I watched Dr. Phil’s Jena 6 show. Admittedly, I only saw half of day one and all of day two - plenty enough for me. That he brought his pal, Bishop T.D. Jakes into the mix was enough to tell me where this was going to go. Now I know I'm blaspheming in the Black community if I don't have the proper reverence for the bishop, but forgive me if my view of God and what I see in the bishop tend to conflict. Something about moneychangers in the temple gets me a little riled. And no, he is hardly the first or ONLY Black minister about whom I feel this way, but I digress.
I agree that Dr. Phil is all about the ratings (I used to contribute to both his and Oprah's ratings daily until I finally got it!), but what's worse is for all his kumbaya psycho-babble, neither he nor Bishop Jakes ever seriously addressed the deep impact of hanging nooses on a Black populace. It was more about, "We cannot use violence to solve our differences" and Justin Barker, the victim it seemed. I would like to direct Dr. Phil and the good bishop to the "Without Sanctuary" website, for a little refresher course on nooses and their psychological impact on Blacks in this country. And don't bother reading or clicking through the images. Just sit back and watch the flash movie and then tell me all we have to do is get these boys together in the Dr. Phil House and that'll make it all okay. What's going on in this country is way deeper than that.

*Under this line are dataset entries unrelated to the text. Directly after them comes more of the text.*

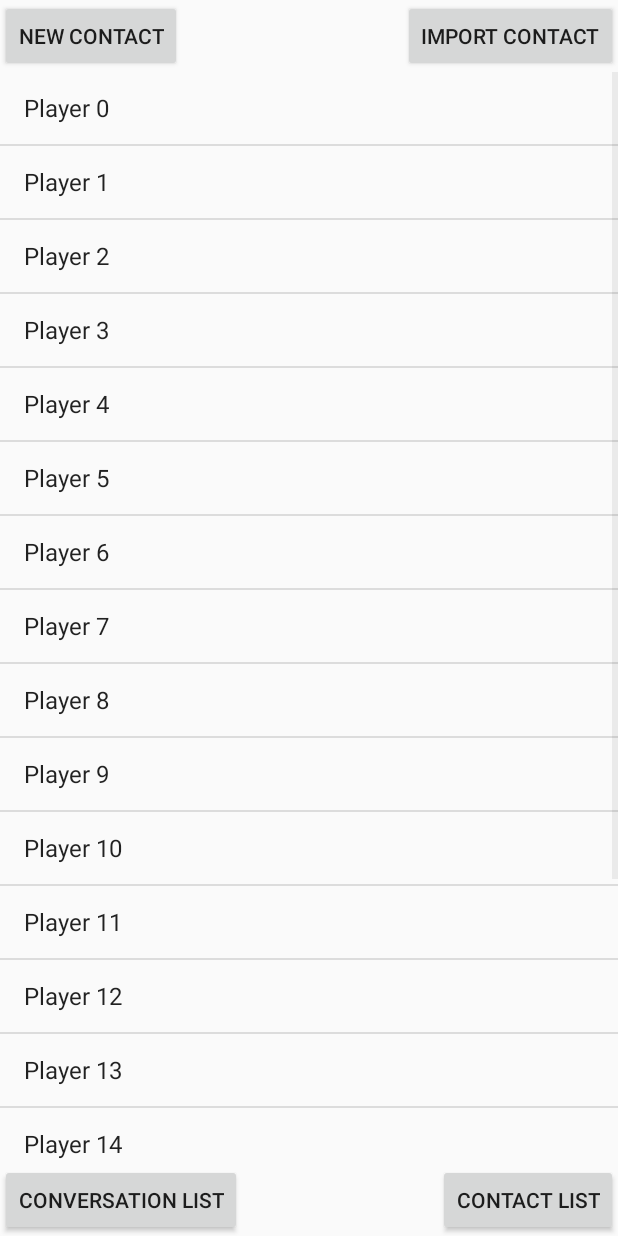
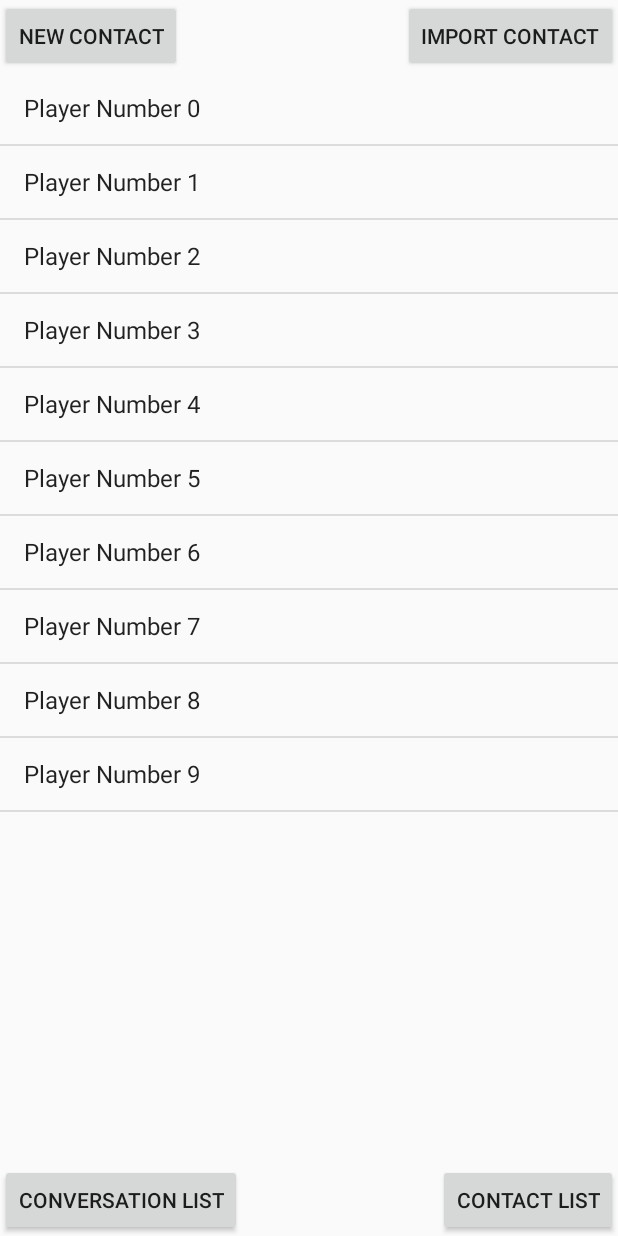
Before and after one commit to Aurifier/BRiDGE, an Android app: the ContactList screen opened directly, with no data from a screen before it, on a phone screen of 412 x 824 dp. Run offline under Robolectric (Android 15) with nearby library versions, the phone set to English and light mode, and no system bars.

```diff
--- a/app/src/main/java/com/caffeinecraft/bridge/ContactList.java
+++ b/app/src/main/java/com/caffeinecraft/bridge/ContactList.java
@@ -3,20 +3,19 @@ package com.caffeinecraft.bridge;
 import android.app.Activity;
 import android.content.Intent;
 import android.os.Bundle;
+import android.util.Log;
 import android.view.View;
 import android.widget.AdapterView;
 import android.widget.ArrayAdapter;
 import android.widget.ListView;
-import com.caffeinecraft.bridge.model.Contact;
 import java.util.ArrayList;
 import java.util.List;
-
+import com.caffeinecraft.bridge.model.Contact;
 import com.caffeinecraft.bridge.dao.ContactsDataSource;
 
 public class ContactList extends Activity implements View.OnClickListener{
 
-    private ListView lv;
-    List<Contact> contactlist;
+    List<Contact> allcontacts;
 
     @Override
     protected void onCreate(Bundle savedInstanceState) {
@@ -24,24 +23,28 @@ public class ContactList extends Activity implements View.OnClickListener{
         super.onCreate(savedInstanceState);
         setContentView(R.layout.activity_contact_list);
 
-        lv = (ListView) findViewById(R.id.listView);
+        ListView lv = (ListView) findViewById(R.id.listView);
 
         ContactsDataSource foo = new ContactsDataSource(this);
         foo.open();
-        contactlist = foo.getAllContacts();
+        allcontacts = foo.getAllContacts();
 
         List<String> nameList = new ArrayList<String>();
 
-        for(int i = 0;i<contactlist.size();i++)
+        //Dummy data, until we can get real contacts.
+        for(int i = 0; i< 10; i++)
         {
-            Contact temp = contactlist.get(i);
-            nameList.add(temp.getFirstName() + " " + temp.getLastName());
+            Contact temp = new Contact();
+            temp.setFirstName("Player");
+            temp.setLastName("Number " + i);
+            temp.setId( (long) i);
+            allcontacts.add(temp);
         }
 
-        //Dummy data, until we can get real contacts.
-        for(int i = 0; i< 20; i++)
+        for(int i = 0;i<allcontacts.size();i++)
         {
-            nameList.add("Player " + i);
+            Contact temp = allcontacts.get(i);
+            nameList.add(temp.getFirstName() + " " + temp.getLastName());
         }
 
         ArrayAdapter<String> arrayAdapter = new ArrayAdapter<String>(
@@ -51,19 +54,19 @@ public class ContactList extends Activity implements View.OnClickListener{
 
         lv.setAdapter(arrayAdapter);
 
+        for(int i = 0; i< allcontacts.size(); i++)
+        {
+            Log.d("BRiDGE", "CONTACT " + i + ", NAMED " + allcontacts.get(i).getLastName() + "'S ID IS " + allcontacts.get(i).getId());
+        }
+
         lv.setOnItemClickListener(new ListView.OnItemClickListener() {
             public void onItemClick(AdapterView<?> a, View v, int i, long l) {
-                //Create the intent
                 Intent intent = new Intent(getApplicationContext(), ViewContact.class);
-
-                //Create the bundle
                 Bundle bundle = new Bundle();
-                //Add your data to bundle
-                bundle.putString("row number",""+l);
-                //Add the bundle to the intent
+                long id = allcontacts.get( (int) l).getId();
+                Log.d("BRiDGE", "ACTUAL CONTACTID IS " + id);
+                bundle.putLong("contactid",id);
                 intent.putExtras(bundle);
-
-                //Fire that second activity
                 startActivity(intent);
             }
         });
```
Also changed, not shown: app/src/main/java/com/caffeinecraft/bridge/ViewContact.java (+39 -3 lines), app/src/main/res/layout/activity_view_contact.xml (+46 -0 lines).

Bishop Jakes told Dr. Phil, “I think really, Dr. Phil, one of the great issues is that for many, many main-stream Americans, racism is not even on their radar." It’s easy for one not to have racism “on their radar,” particularly when, as Peggy McIntosh notes in "White Privilege: A Personal Account of Coming to See Correspondences Through Work in Women's Studies, “In my class and place, I did not see myself as racist because I was taught to recognize racism only in individual acts of meanness by members of my group, never in invisible systems conferring unsought racial dominance on my group from birth.” That is the key to all this. The key most people do not want to acknowledge. Racism is institutionalized. It’s in our schools (elementary, secondary and beyond), our prisons, our courts, our government, our hiring practices, our banks, our medical communities and definitely in our churches. It’s in all the institutions upon which this country stands and survives.
The rash of noose-related incidents after the Jena 6 case made the national news have been characterized as both racially-motivated “backlash” incidents AND an opportunity for serious, open dialogue on race and cultural sensitivity. I agree. They are, or at least could be, both. But let’s not act like the Jena 6 encouraged all this. It’s been going on all across the country – for years. And it continues. Here are just a few links you might want to check out to see what I mean:
- Clemson Students Commemorate Dr. King - January 30, 2007
- Tolerance.org 2002-09-25: Jim Crow “Bizarre” at OK State
- GT 2001-11-09: The Context of racism at Auburn fraternities
- Tolerance.org (2001-11-08): University of Mississippi Fraternity Suspended Until 2002
- GT 2001-11-06: Virulent racism at Auburn fraternities
And if you think college campuses are the only place where you find this behavior, Google “Shirley Q. Liquor” (too many links to include here since she’s quite popular). Shirley’s actually a 45-year old Caucasian drag queen whose alter-ego is a poor, Black Southern woman with 19 children and a welfare boozer who speaks in Ebonics. The shows are usually packed to the rafters with audience members laughing in hysterics. Many, but not all of them are white. There have been marches at many of those shows. Some of them were shut down but many were not. H-m-m-m seems adolescents aren't the only ones prone to pack behavior. That open dialogue on race and cultural sensitivity is way overdue.